Rules for exactly how to create and carry out remote-work policies in a future hybrid environment may be highly complicated. Or they might be as simple as two words: Work appropriately.
That short version comes from General Motors, which settled on “work appropriately” as its hybrid work mandate after grappling with various more complicated policies and finding them wanting, according to this article from SHRM
, the human resources management association.
"Leadership decided to put the trust in the employees and their managers in terms of deciding what works best for them based on their roles and situation," SHRM quoted Cyril George, global talent acquisition director for GM, as explaining. "The flexibility allows leaders to lead and treat employees like adults who know best how to do their work."
The approach isn’t unprecedented at GM, as SHRM notes. It parallels the tactic GM CEO Mary Barra took when becoming the company’s head of HR in 2009. As a first priority
, she targeted the company’s dress code, reducing it from 10 pages to two words: “Dress appropriately.”
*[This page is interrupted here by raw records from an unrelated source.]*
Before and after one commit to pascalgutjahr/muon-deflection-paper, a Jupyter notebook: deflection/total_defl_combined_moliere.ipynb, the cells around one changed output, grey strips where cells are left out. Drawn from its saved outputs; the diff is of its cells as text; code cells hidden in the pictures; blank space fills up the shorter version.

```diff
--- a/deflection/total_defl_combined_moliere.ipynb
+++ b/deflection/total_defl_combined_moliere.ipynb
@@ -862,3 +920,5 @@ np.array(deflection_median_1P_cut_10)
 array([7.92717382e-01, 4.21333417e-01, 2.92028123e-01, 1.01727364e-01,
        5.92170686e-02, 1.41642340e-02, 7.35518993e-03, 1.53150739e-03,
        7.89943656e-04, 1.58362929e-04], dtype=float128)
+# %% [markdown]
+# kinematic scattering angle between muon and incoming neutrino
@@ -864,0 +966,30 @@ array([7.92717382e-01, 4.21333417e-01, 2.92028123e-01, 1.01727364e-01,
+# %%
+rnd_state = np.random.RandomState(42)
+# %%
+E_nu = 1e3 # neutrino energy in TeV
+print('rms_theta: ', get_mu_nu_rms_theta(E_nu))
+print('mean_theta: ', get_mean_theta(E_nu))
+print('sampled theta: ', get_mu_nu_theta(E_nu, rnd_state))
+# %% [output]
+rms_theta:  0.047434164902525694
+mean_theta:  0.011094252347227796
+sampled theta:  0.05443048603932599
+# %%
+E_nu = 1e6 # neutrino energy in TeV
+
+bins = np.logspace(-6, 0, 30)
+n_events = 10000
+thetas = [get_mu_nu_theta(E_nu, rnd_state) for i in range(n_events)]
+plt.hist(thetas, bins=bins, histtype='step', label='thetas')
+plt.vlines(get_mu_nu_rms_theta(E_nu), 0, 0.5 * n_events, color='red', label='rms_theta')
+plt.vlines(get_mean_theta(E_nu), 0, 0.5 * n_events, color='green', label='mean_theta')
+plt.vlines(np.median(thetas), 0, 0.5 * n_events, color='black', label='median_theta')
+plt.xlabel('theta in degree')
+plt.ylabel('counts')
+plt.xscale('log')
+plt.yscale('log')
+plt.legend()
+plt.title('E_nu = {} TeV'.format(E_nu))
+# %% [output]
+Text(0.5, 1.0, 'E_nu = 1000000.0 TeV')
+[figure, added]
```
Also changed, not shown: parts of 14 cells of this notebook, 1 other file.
“If you let people own policies themselves — especially at the first level of people supervision — it helps develop them,” Barra told a Wharton conference in 2018. “It was an eye-opening experience, but I now know that these small little things changed our culture powerfully.”
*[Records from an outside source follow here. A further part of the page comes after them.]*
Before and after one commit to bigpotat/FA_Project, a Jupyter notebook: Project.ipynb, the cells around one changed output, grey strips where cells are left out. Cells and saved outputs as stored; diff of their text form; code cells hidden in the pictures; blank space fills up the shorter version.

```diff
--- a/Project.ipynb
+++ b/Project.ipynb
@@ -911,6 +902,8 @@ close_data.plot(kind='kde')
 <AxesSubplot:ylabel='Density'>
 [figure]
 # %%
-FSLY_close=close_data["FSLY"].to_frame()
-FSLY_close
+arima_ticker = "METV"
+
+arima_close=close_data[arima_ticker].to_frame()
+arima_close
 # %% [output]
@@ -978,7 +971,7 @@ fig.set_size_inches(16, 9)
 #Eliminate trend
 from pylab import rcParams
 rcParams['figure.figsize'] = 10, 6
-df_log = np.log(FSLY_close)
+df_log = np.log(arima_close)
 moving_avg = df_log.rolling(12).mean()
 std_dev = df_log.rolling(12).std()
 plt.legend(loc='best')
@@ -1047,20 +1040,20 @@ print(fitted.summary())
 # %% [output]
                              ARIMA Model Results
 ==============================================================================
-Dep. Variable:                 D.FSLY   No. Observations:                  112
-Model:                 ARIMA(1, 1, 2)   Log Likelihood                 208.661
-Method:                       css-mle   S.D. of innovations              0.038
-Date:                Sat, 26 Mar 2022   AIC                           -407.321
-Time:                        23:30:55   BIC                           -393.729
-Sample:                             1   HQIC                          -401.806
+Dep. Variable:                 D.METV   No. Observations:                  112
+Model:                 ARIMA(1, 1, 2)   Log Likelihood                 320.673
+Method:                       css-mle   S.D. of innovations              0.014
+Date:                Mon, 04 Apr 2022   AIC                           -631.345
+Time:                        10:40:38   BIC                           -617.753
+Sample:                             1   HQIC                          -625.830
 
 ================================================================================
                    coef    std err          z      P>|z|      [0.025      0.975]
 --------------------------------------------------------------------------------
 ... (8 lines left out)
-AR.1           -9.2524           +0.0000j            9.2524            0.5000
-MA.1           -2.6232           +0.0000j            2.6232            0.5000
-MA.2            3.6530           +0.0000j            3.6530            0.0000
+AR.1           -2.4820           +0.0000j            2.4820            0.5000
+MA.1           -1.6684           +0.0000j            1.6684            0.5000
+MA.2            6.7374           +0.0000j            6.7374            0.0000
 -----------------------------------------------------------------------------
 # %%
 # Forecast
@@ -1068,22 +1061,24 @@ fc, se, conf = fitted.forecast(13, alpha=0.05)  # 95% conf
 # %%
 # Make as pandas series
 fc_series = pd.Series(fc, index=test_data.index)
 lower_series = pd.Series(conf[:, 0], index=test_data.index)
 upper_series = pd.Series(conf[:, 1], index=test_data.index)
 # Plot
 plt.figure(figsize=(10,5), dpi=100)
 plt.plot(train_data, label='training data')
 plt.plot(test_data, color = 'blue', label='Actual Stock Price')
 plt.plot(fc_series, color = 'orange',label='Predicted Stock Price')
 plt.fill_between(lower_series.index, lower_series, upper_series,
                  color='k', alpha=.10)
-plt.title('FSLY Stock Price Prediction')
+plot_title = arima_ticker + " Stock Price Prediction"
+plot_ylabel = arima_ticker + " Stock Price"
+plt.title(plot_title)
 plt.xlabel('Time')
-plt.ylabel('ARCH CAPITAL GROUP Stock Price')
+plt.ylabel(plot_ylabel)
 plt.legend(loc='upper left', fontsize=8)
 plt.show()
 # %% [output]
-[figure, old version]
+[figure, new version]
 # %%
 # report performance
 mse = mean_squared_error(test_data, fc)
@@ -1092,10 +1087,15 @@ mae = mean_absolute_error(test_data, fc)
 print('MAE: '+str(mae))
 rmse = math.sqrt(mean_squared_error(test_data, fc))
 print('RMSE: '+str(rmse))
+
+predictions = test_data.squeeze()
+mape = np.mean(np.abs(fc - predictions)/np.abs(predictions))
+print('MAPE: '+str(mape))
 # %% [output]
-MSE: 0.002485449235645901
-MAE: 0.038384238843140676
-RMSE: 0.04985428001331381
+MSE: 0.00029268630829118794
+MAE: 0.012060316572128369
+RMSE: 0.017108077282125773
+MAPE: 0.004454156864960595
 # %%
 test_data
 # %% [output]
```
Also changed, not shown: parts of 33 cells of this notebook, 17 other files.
It’s easy to see how “work appropriately” can be the foundation of an enterprise’s culture in the next generation of work. A workforce that trains itself to work appropriately, at a line manager and individual employee level, won’t just make sound choices about when to work remotely vs. at the office. Working appropriately, like dressing appropriately, suggests taking other people’s perspectives and needs into account, and feeling a responsibility to justify management’s trust in the individual. That seems like the basis for a healthy culture.
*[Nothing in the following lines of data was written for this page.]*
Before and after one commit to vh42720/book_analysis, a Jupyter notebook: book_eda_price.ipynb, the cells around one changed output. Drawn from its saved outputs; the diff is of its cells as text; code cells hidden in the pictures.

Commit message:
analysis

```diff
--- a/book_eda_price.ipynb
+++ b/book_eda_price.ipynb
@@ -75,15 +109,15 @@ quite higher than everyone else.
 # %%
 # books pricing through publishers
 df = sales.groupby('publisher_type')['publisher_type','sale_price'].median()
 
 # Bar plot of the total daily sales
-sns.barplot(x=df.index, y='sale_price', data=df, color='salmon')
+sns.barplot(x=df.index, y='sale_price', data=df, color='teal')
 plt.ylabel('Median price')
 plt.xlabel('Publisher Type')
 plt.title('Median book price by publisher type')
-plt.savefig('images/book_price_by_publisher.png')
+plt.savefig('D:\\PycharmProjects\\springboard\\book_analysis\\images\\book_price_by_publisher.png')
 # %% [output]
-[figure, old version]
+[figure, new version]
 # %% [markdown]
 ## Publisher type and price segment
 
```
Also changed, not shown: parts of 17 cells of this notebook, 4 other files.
Even if your enterprise isn’t ready to make the leap of faith toward a two-word hybrid work policy, “work appropriately” should absolutely be the guiding principle for every organization. Fortunately, the SHRM article cited above does show that, at least among the large enterprises quoted in the piece, policies have been developed after deep and extensive consultation with employees.
In short, “work appropriately” isn’t just what the employees should do. It’s what the enterprise and its policies need to be able to do as well.